Hayden acknowledged to lawmakers that there was “a natural political cultural allergy to letting NSA” monitor private networks, but he said there were ways the spy agency could do so without reading the content of communications or otherwise intruding on the civil liberties of private citizens.
“We want NSA to protect us, but we don’t want NSA out there being present where our own communications are flowing,” he said. “And we’re just going to have to have a serious chat [about that]. I think we can do that — both the technology and the ethic at NSA would allow us to do that. But it will require some convincing before the agency is given that authority.”
Hayden also said there were still some people who didn’t have a proper appreciation of the threat the U.S. was facing from foreign attackers. Speaking about recent spates of attacks on U.S. companies and government agencies that appeared to come from China, Hayden said that “as a professional intelligence officer, I step back in awe at the breadth, depth, sophistication and persistence of the Chinese espionage effort against the United States of America.”
Also appearing before the committee on Tuesday was Art Coviello, executive chairman of RSA Security, which was targeted in a serious attack earlier this year that forced the company to re-issue security tokens to customers after intruders compromised a system used to generate secret codes for RSA SecurID tokens.
Coviello told lawmakers the attack on RSA’s network “could not have been perpetrated by anyone other than a nation state.” He also supported Hayden’s assertion that the NSA should be more involved in protecting U.S. systems.

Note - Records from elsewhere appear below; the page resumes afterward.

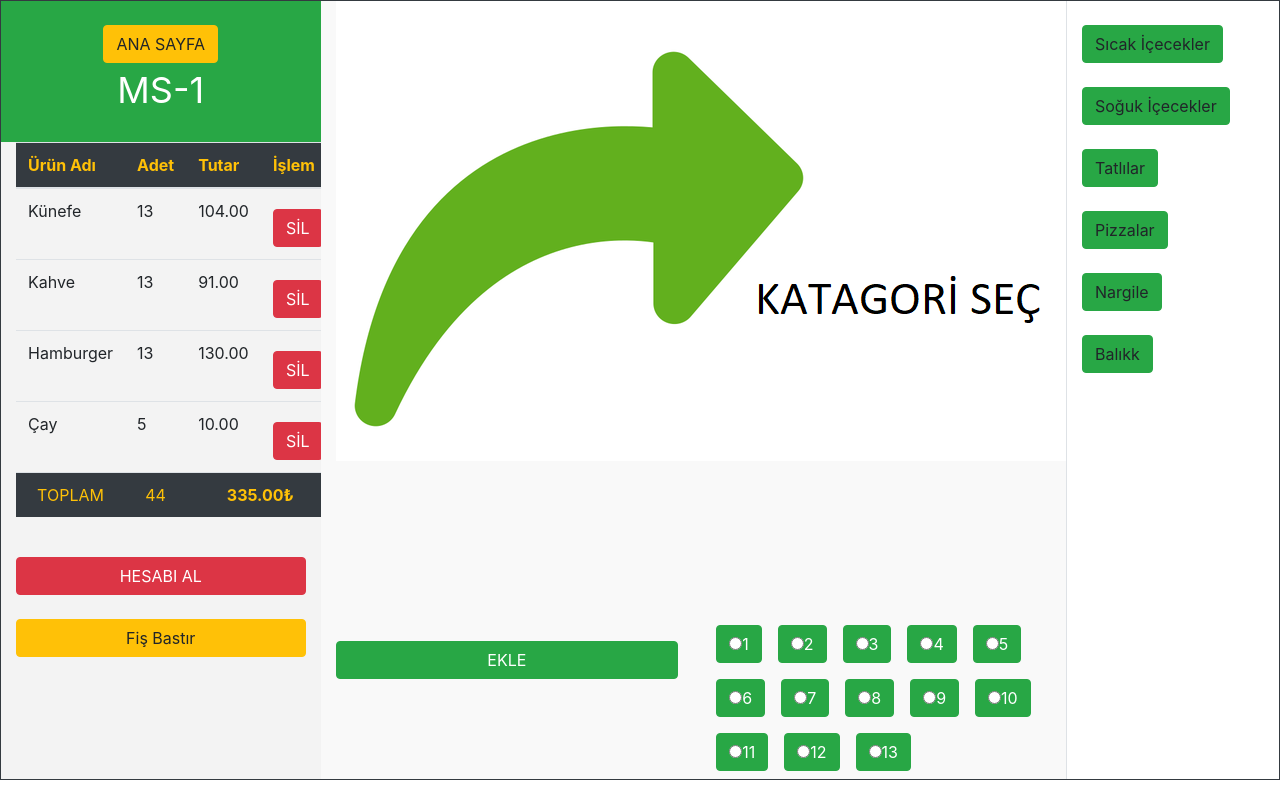
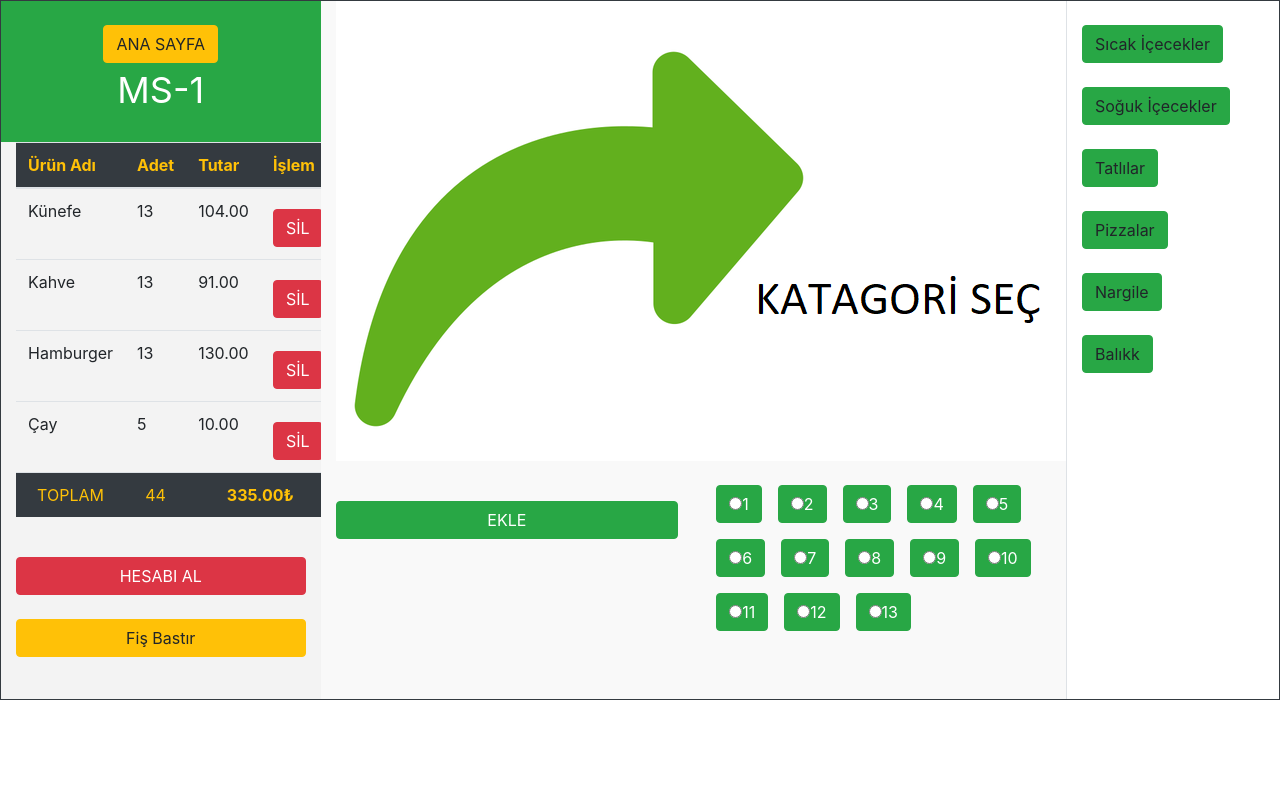
Before and after one commit to intrapol/ciftlikotomasyon, a PHP site: page /masadetay.php?masaid=1 in a window 1280 px wide. Run offline with PHP 8.4, Linux system fonts and the light colour scheme; data comes from the database, SQL or seed files in the repository.

Commit message:
masadetay düzenlemesi

```diff
--- a/masadetay.php
+++ b/masadetay.php
@@ -54,7 +54,7 @@ $dizi=$son->fetch_assoc();
 <div class="col-md-7"  style="background-color:#F9F9F9">
 <div class="row">
 <form id="formum">
-<div class="col-md-12" id="sonuc"  style="min-height:600px;">
+<div class="col-md-12" id="sonuc"  style="min-height:100%;">
 <img src="dosya/işarettik.png" alt="">
 </div>
 </div>
```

“We ought to be able to figure out a way for the NSA, which has so much expertise, to work their way in an ethical way to protect us,” he said. “To me it’s a tragedy that we can’t get them more heavily involved working with Homeland Security to a point where they can be more effective protecting American organizations.”
Kevin Mandia, CEO of Mandiant, also spoke at the hearing. Mandia, whose company has investigated numerous headline-making breaches since its founding in 2004, said that in more than 90 percent of the intrusion cases his company has investigated, the victims didn’t know they had been breached until a government agency told them them so.

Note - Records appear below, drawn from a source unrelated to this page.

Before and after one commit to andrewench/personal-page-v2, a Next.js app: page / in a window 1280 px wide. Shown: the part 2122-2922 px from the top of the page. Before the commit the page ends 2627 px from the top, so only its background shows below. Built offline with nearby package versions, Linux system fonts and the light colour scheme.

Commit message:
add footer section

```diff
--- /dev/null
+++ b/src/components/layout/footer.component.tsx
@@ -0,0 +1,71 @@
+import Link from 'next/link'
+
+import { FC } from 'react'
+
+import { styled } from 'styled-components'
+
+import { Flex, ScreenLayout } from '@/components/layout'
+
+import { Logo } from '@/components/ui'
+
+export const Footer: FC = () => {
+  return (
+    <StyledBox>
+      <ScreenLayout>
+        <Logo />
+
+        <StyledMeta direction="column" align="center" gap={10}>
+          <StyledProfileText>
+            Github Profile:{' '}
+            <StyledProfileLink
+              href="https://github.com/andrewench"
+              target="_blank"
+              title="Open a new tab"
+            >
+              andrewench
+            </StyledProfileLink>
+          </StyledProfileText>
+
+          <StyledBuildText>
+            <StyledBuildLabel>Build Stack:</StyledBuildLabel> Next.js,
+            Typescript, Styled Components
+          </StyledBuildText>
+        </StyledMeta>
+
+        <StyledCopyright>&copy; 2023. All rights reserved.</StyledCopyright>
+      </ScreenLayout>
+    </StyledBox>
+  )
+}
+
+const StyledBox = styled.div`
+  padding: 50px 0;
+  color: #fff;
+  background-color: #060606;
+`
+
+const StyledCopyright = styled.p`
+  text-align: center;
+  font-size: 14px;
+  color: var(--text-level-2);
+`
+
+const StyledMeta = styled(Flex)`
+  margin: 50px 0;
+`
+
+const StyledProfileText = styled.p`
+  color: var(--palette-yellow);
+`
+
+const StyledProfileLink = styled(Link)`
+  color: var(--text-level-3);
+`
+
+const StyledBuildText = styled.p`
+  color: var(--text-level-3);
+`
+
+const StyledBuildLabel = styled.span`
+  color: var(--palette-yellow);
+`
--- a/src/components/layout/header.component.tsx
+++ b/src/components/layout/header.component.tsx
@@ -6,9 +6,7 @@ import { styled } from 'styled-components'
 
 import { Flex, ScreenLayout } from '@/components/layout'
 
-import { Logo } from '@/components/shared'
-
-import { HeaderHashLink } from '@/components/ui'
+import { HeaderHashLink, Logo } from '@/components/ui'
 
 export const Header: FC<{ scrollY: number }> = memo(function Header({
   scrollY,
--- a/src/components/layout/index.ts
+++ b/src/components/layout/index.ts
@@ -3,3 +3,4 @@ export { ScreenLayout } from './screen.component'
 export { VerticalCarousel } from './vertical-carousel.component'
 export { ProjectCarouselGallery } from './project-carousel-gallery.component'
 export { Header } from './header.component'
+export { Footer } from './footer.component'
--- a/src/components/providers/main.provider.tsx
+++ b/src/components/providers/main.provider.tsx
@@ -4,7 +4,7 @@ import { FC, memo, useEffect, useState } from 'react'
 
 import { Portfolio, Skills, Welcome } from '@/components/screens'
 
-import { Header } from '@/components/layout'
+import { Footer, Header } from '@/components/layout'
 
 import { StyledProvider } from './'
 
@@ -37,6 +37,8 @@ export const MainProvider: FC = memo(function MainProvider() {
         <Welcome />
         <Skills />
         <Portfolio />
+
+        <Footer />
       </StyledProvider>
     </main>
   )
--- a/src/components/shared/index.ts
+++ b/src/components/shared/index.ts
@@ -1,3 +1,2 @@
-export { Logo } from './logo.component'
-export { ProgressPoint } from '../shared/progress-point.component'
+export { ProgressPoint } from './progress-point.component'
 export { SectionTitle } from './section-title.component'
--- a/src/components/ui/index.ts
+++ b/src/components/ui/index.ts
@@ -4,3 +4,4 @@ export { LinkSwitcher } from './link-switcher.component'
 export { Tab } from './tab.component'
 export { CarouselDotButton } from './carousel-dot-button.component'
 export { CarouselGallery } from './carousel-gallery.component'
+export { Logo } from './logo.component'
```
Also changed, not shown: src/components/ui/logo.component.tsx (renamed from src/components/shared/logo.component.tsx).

“In our last 50 incidents, 48 of the victim companies learned they were breached from the Federal Bureau of Investigation, the Department of Defense or some other third party,” Mandia said.
“With virtually every other crime, the victim is the first to know that they have been violated,” Mandia said in a prepared statement. “Here, however, we have the government in the unique position of informing victims that they are, in fact, victims.”
He told Threat Level that as the FBI and law-enforcement divisions of the DoD are called in by victims to investigate known breaches, they often uncover additional victims in the course of gathering forensic evidence and are the first to then notify those entities that they’ve been breached.
Mandia and the other witnesses testified that to better protect networks, there needs to be better sharing of information between the government and private companies to help everyone understand the current threats they’re facing and how to protect against them. To encourage companies to share information about breaches they’ve experienced, the witnesses urged the government to look at providing limited immunity from liability so that companies don’t have to be afraid that customers and others will use the shared information to punish them.
Mandia was also in favor of a safe-harbor program that would separate information-sharing about breaches from the kind of information disclosure that is required under the data breach disclosure laws that exist in most states. Companies would still be required to disclose a breach if it involved personally identifiable information — as the breach laws require — but they would also be able to disclose additional details about the breach to the government in a way that wouldn’t expose their identity.
Currently companies provide only limited details about breaches, because they don’t want to face ridicule or additional liability if the details disclose a failure on the company’s part to adequately secure its network. Mandia says this works against the greater good by holding back information that could help other companies learn from mistakes and protect their own networks.
“The public shaming and the stigma that goes along with it isn’t helping,” he told Threat Level. “No one’s getting smarter from [information disclosed from] the Sony breach.”